Available records =>

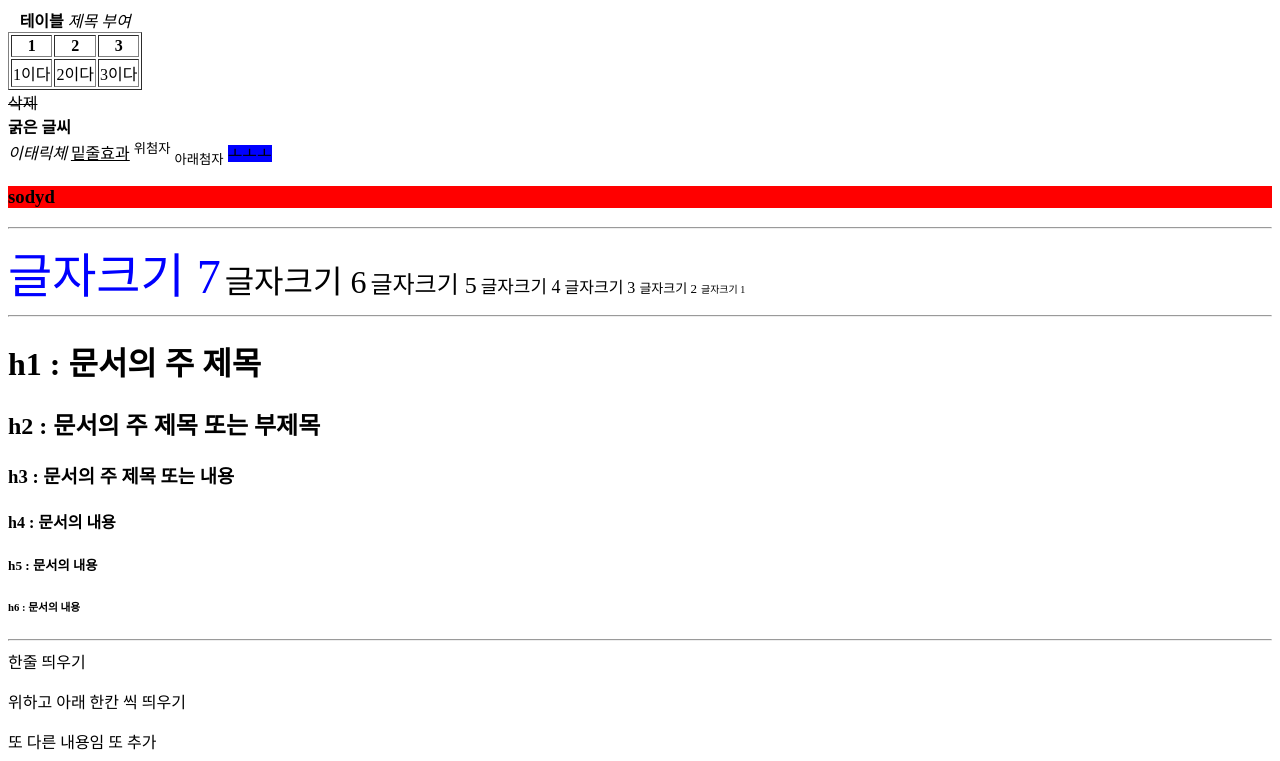
Repository: sika5382/jsp
Page: html/WebContent/NewFile.html
An editor plug-in stored every save of this project. The page is shown before and after the next save, followed by the edit.
The browser window is 1280 px wide. The pictures show the whole page.

Above is the page before, as saved 2020-10-29 05:49:36.

### html/WebContent/NewFile.html
<!DOCTYPE html>
<html>
<head>
<meta charset="UTF-8">
<title>Insert title here</title>
</head>
<!--
<body text="white" bgcolor='black'>
	 -->
<body>

<table border="1">

	<caption><b>테이블</b> <i>제목 부여</i></caption>
	<tr>
		<th>1</th>
		<th>2</th>
		<th>3</th>

	</tr>

	<tr>
		<td>1이다</td>
		<td>2이다</td>
		<td>3이다</td>

	</tr>

</table>

<strike>삭제</strike><br>
<b>굵은 글씨</b><br>
<i>이태릭체</i>
<u>밑줄효과</u>
<sup>위첨자</sup>
<sub>아래첨자</sub>

<font style="background-color:blue;">ㅗㅗㅗ</font>
<h3 style="background-color:red;">sodyd</h3>

<hr>

<font size="7" face="궁서체" color="blue">글자크기 7</font>
<font size="6">글자크기 6</font>
<font size="5">글자크기 5</font>
<font size="4">글자크기 4</font>
<font size="3">글자크기 3</font>
<font size="2">글자크기 2</font>
<font size="1">글자크기 1</font>

<hr>

<h1> h1 : 문서의 주 제목</h1>
<h2> h2 : 문서의 주 제목 또는 부제목</h2>
<h3> h3 : 문서의 주 제목 또는 내용</h3>
<h4> h4 : 문서의 내용</h4>
<h5> h5 : 문서의 내용</h5>
<h6> h6 : 문서의 내용</h6>

<hr>
	 한줄 띄우기 <br>
	<p>위하고 아래 한칸 씩 띄우기 </p>

		 <!-- html 주석 -->
	또 다른 내용임
	또 추가
</body>
</html>

After the next save:
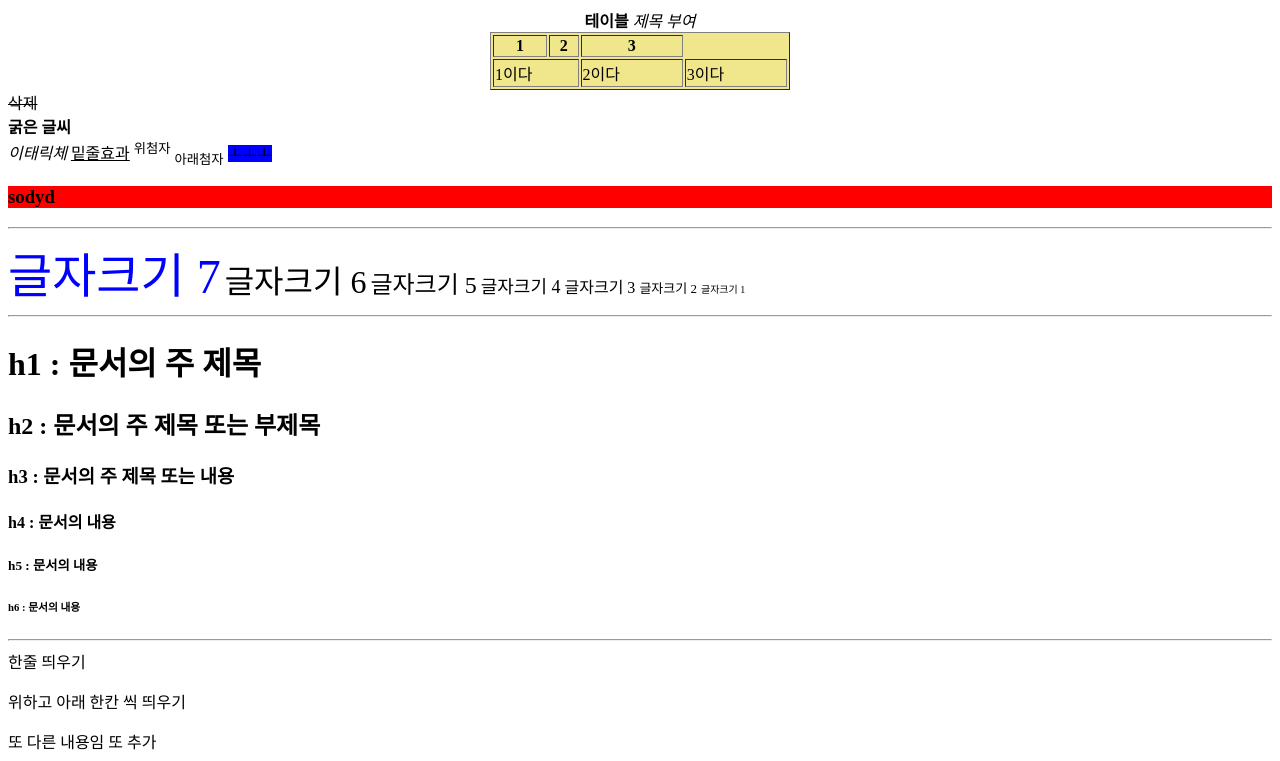
Saved 4 min 7 s later.
--- a/html/WebContent/NewFile.html
+++ b/html/WebContent/NewFile.html
@@ -9,18 +9,18 @@
 	 -->
 <body>
 
-<table border="1">
+<table border="1" align="center" width = "300" bgcolor="khaki">
 
 	<caption><b>테이블</b> <i>제목 부여</i></caption>
 	<tr>
-		<th>1</th>
-		<th>2</th>
+		<th width ="50">1</th>
+		<th aligh="right">2</th>
 		<th>3</th>
 
 	</tr>
 
 	<tr>
-		<td>1이다</td>
+		<td colspan="2">1이다</td>
 		<td>2이다</td>
 		<td>3이다</td>
 
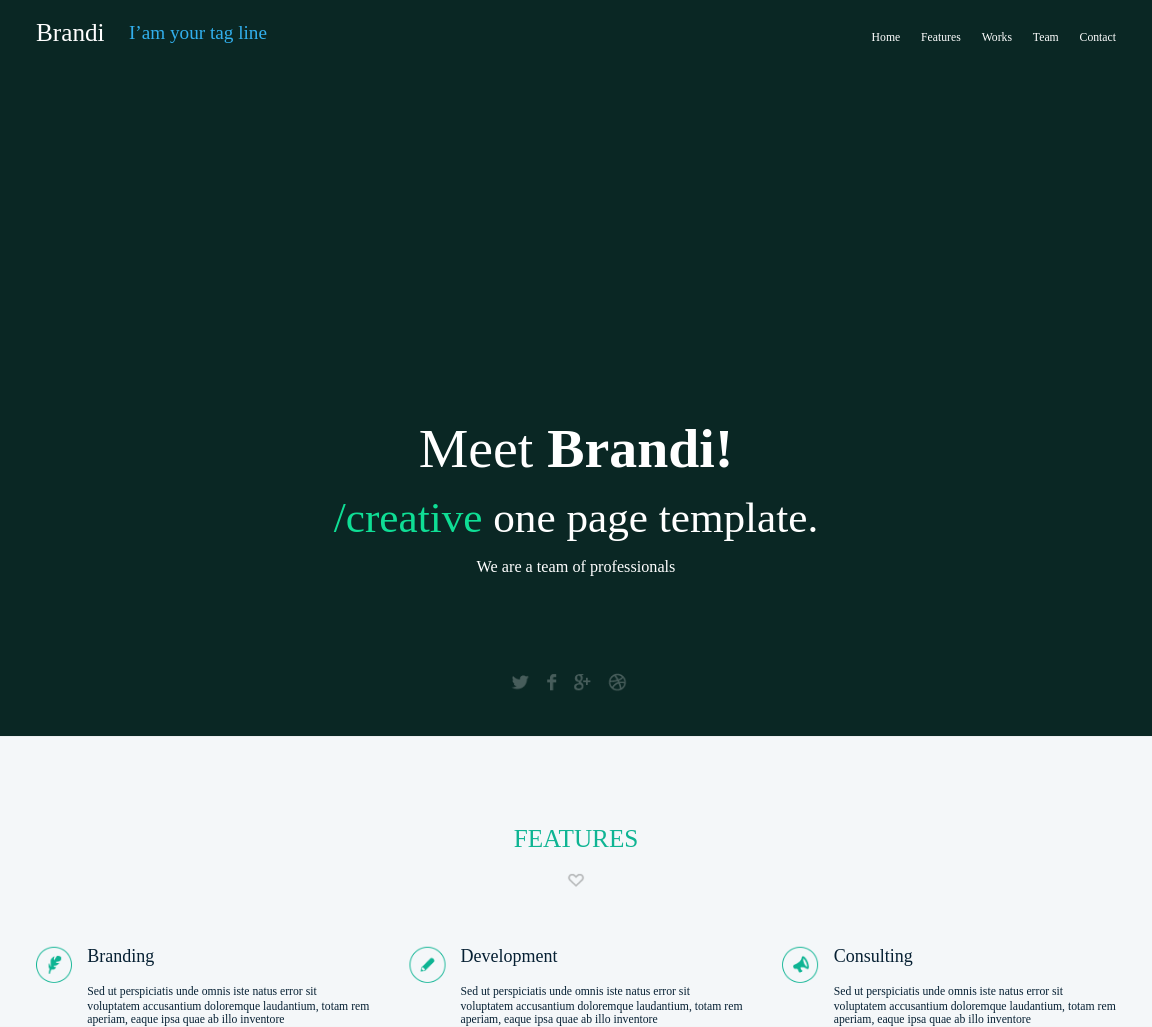
Repository: iravakilova/Brandi
Page: app/index.html
The author's editor kept a copy of each file at every save. The page is drawn from the files as they stood at one save, then again after the next save.
The browser window is 1280 px wide. The pictures show the whole page, at 90% of full size.

Above is the page before, as saved 2020-02-14 22:47:48.

After the next save:
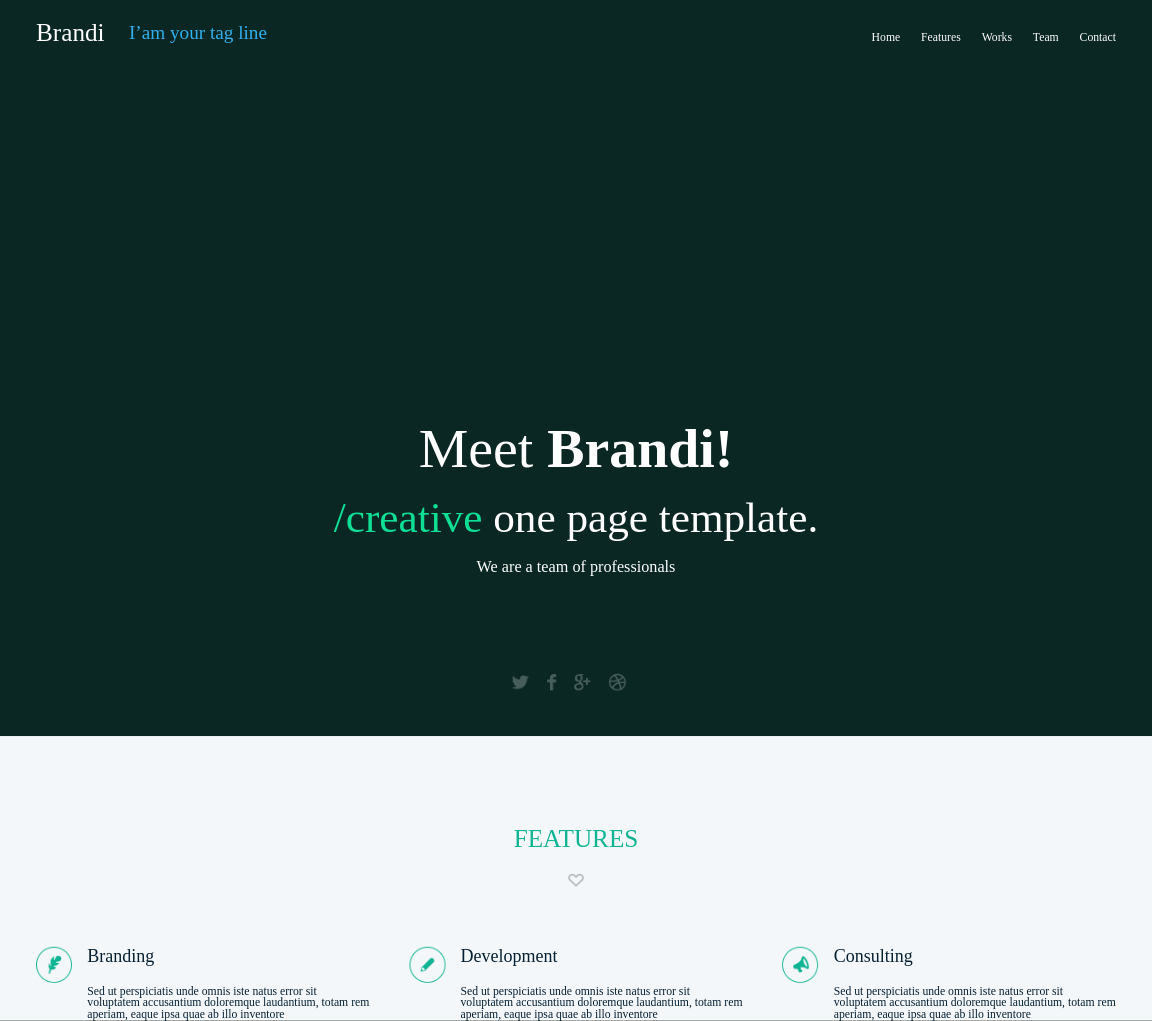
Saved 9 s later.
--- a/app/style.css
+++ b/app/style.css
@@ -124,5 +124,4 @@
     font-family: "OpenSans", "AdobeInvisFont", "MyriadPro-Regular";
     font-size: 13px;
     color: rgba(6, 32, 51, 255);
-    line-height: 1.2;
 }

Task instructions => Each entry above should be written out verbatim, minus its pictures.

Exercise response =>
Repository: sika5382/jsp
Page: html/WebContent/NewFile.html
An editor plug-in stored every save of this project. The page is shown before and after the next save, followed by the edit.
The browser window is 1280 px wide. The pictures show the whole page.

Above is the page before, as saved 2020-10-29 05:49:36.

### html/WebContent/NewFile.html
<!DOCTYPE html>
<html>
<head>
<meta charset="UTF-8">
<title>Insert title here</title>
</head>
<!--
<body text="white" bgcolor='black'>
	 -->
<body>

<table border="1">

	<caption><b>테이블</b> <i>제목 부여</i></caption>
	<tr>
		<th>1</th>
		<th>2</th>
		<th>3</th>

	</tr>

	<tr>
		<td>1이다</td>
		<td>2이다</td>
		<td>3이다</td>

	</tr>

</table>

<strike>삭제</strike><br>
<b>굵은 글씨</b><br>
<i>이태릭체</i>
<u>밑줄효과</u>
<sup>위첨자</sup>
<sub>아래첨자</sub>

<font style="background-color:blue;">ㅗㅗㅗ</font>
<h3 style="background-color:red;">sodyd</h3>

<hr>

<font size="7" face="궁서체" color="blue">글자크기 7</font>
<font size="6">글자크기 6</font>
<font size="5">글자크기 5</font>
<font size="4">글자크기 4</font>
<font size="3">글자크기 3</font>
<font size="2">글자크기 2</font>
<font size="1">글자크기 1</font>

<hr>

<h1> h1 : 문서의 주 제목</h1>
<h2> h2 : 문서의 주 제목 또는 부제목</h2>
<h3> h3 : 문서의 주 제목 또는 내용</h3>
<h4> h4 : 문서의 내용</h4>
<h5> h5 : 문서의 내용</h5>
<h6> h6 : 문서의 내용</h6>

<hr>
	 한줄 띄우기 <br>
	<p>위하고 아래 한칸 씩 띄우기 </p>

		 <!-- html 주석 -->
	또 다른 내용임
	또 추가
</body>
</html>

After the next save:
Saved 4 min 7 s later.
--- a/html/WebContent/NewFile.html
+++ b/html/WebContent/NewFile.html
@@ -9,18 +9,18 @@
 	 -->
 <body>
 
-<table border="1">
+<table border="1" align="center" width = "300" bgcolor="khaki">
 
 	<caption><b>테이블</b> <i>제목 부여</i></caption>
 	<tr>
-		<th>1</th>
-		<th>2</th>
+		<th width ="50">1</th>
+		<th aligh="right">2</th>
 		<th>3</th>
 
 	</tr>
 
 	<tr>
-		<td>1이다</td>
+		<td colspan="2">1이다</td>
 		<td>2이다</td>
 		<td>3이다</td>
 
Repository: iravakilova/Brandi
Page: app/index.html
The author's editor kept a copy of each file at every save. The page is drawn from the files as they stood at one save, then again after the next save.
The browser window is 1280 px wide. The pictures show the whole page, at 90% of full size.

Above is the page before, as saved 2020-02-14 22:47:48.

After the next save:
Saved 9 s later.
--- a/app/style.css
+++ b/app/style.css
@@ -124,5 +124,4 @@
     font-family: "OpenSans", "AdobeInvisFont", "MyriadPro-Regular";
     font-size: 13px;
     color: rgba(6, 32, 51, 255);
-    line-height: 1.2;
 }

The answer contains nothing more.